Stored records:
-----
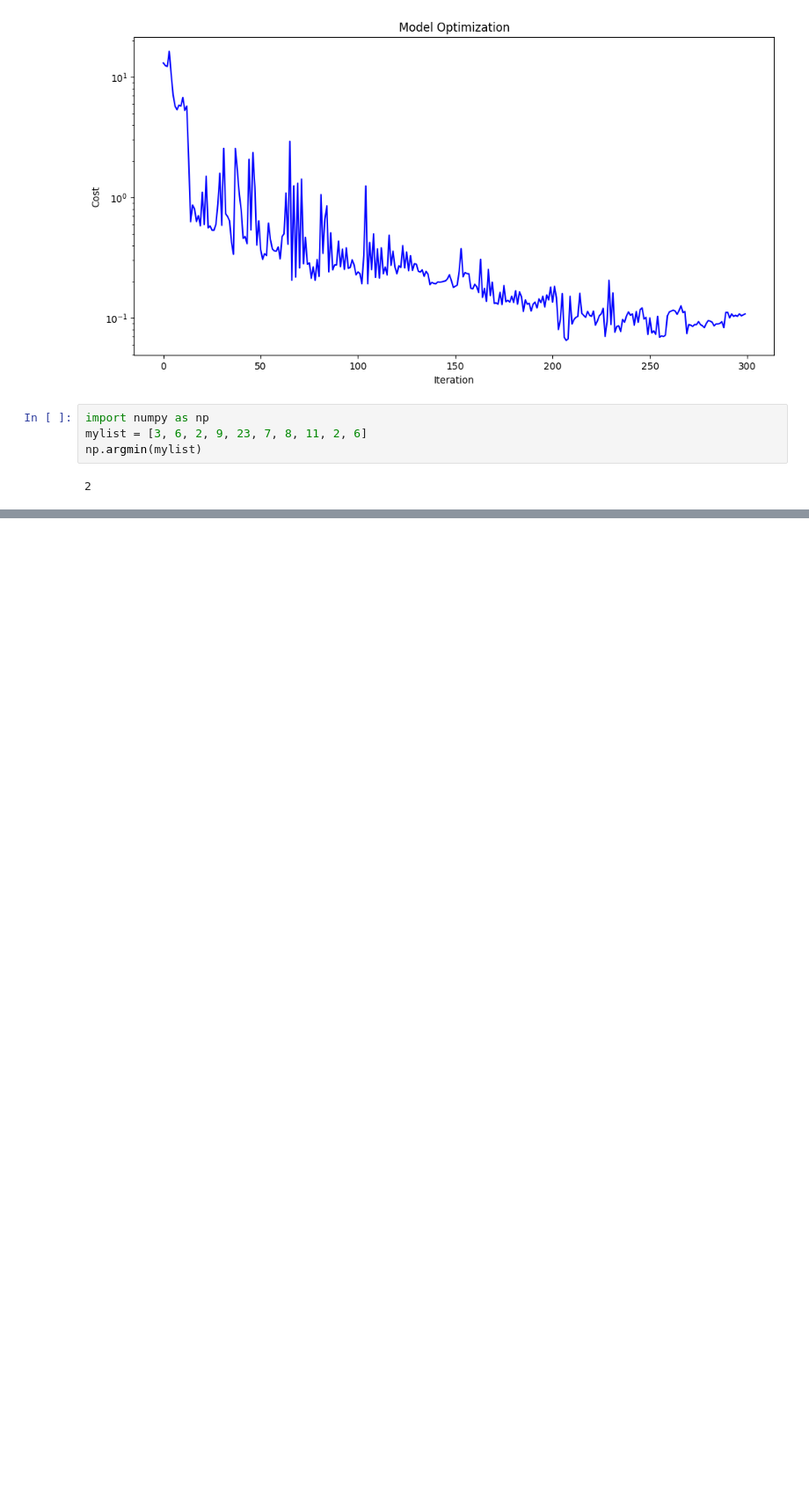
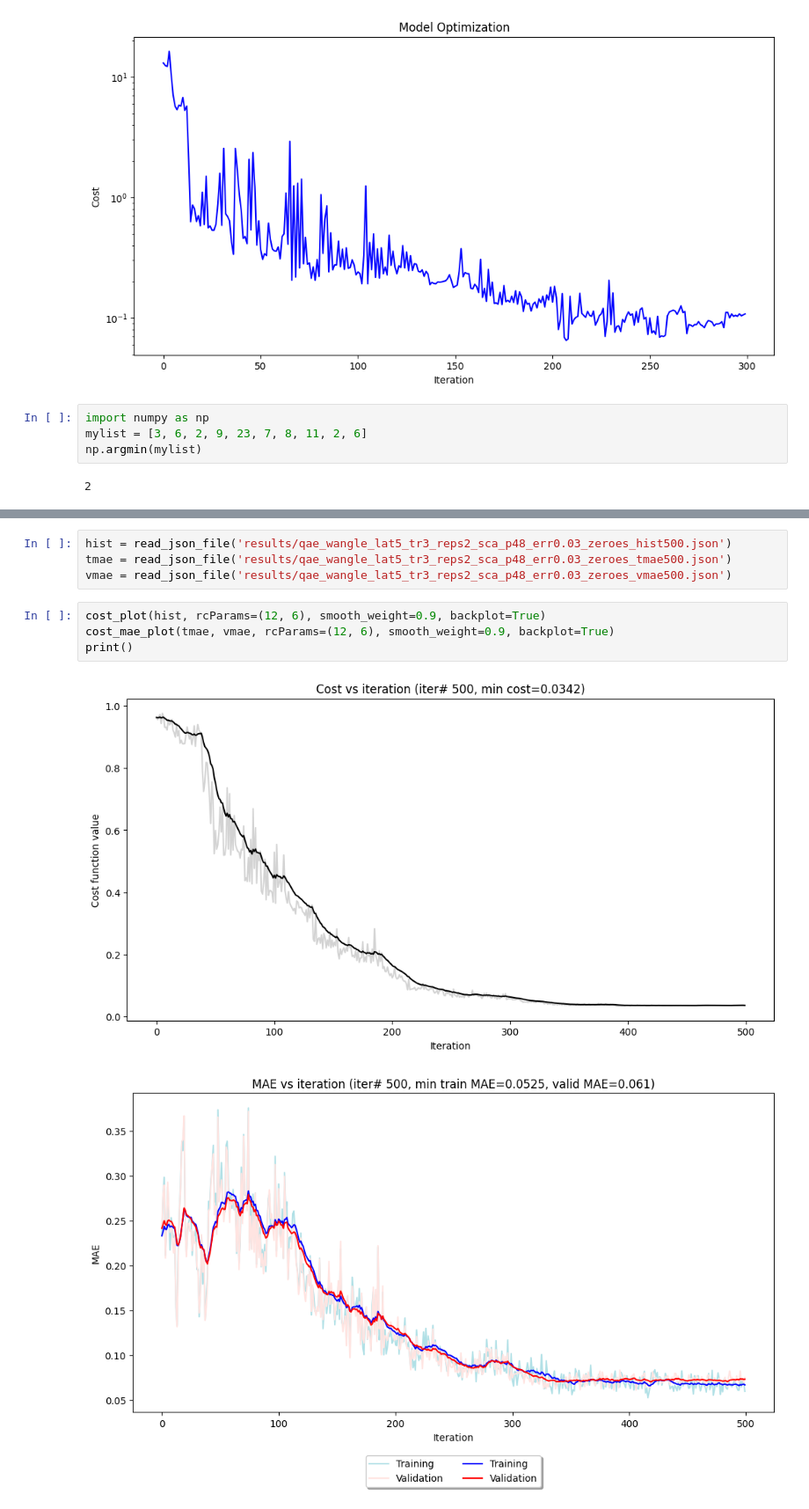
Before and after one commit to ironfrown/ts_anomaly_detection_by_denoising, a Jupyter notebook: qiskit_qae/xx_tests.ipynb, the cells around one changed output, grey strips where cells are left out. Shown at 88% size. Saved outputs shown, nothing was run; the diff lists cells and outputs as text; blank space fills up the shorter version.

```diff
--- a/qiskit_qae/xx_tests.ipynb
+++ b/qiskit_qae/xx_tests.ipynb
@@ -83,0 +191,11 @@ np.argmin(mylist)
+# %%
+hist = read_json_file('results/qae_wangle_lat5_tr3_reps2_sca_p48_err0.03_zeroes_hist500.json')
+tmae = read_json_file('results/qae_wangle_lat5_tr3_reps2_sca_p48_err0.03_zeroes_tmae500.json')
+vmae = read_json_file('results/qae_wangle_lat5_tr3_reps2_sca_p48_err0.03_zeroes_vmae500.json')
+# %%
+cost_plot(hist, rcParams=(12, 6), smooth_weight=0.9, backplot=True)
+cost_mae_plot(tmae, vmae, rcParams=(12, 6), smooth_weight=0.9, backplot=True)
+print()
+# %% [output]
+[figure, added]
+[figure, added]
```
Also changed, not shown: parts of 2 cells of this notebook, 21 other files.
-----
▶ REQUIREMENT
All of the data, minus its pictures, should be repeated exactly.

▶ RESULT OF THIS TASK
Before and after one commit to ironfrown/ts_anomaly_detection_by_denoising, a Jupyter notebook: qiskit_qae/xx_tests.ipynb, the cells around one changed output, grey strips where cells are left out. Shown at 88% size. Saved outputs shown, nothing was run; the diff lists cells and outputs as text; blank space fills up the shorter version.

```diff
--- a/qiskit_qae/xx_tests.ipynb
+++ b/qiskit_qae/xx_tests.ipynb
@@ -83,0 +191,11 @@ np.argmin(mylist)
+# %%
+hist = read_json_file('results/qae_wangle_lat5_tr3_reps2_sca_p48_err0.03_zeroes_hist500.json')
+tmae = read_json_file('results/qae_wangle_lat5_tr3_reps2_sca_p48_err0.03_zeroes_tmae500.json')
+vmae = read_json_file('results/qae_wangle_lat5_tr3_reps2_sca_p48_err0.03_zeroes_vmae500.json')
+# %%
+cost_plot(hist, rcParams=(12, 6), smooth_weight=0.9, backplot=True)
+cost_mae_plot(tmae, vmae, rcParams=(12, 6), smooth_weight=0.9, backplot=True)
+print()
+# %% [output]
+[figure, added]
+[figure, added]
```
Also changed, not shown: parts of 2 cells of this notebook, 21 other files.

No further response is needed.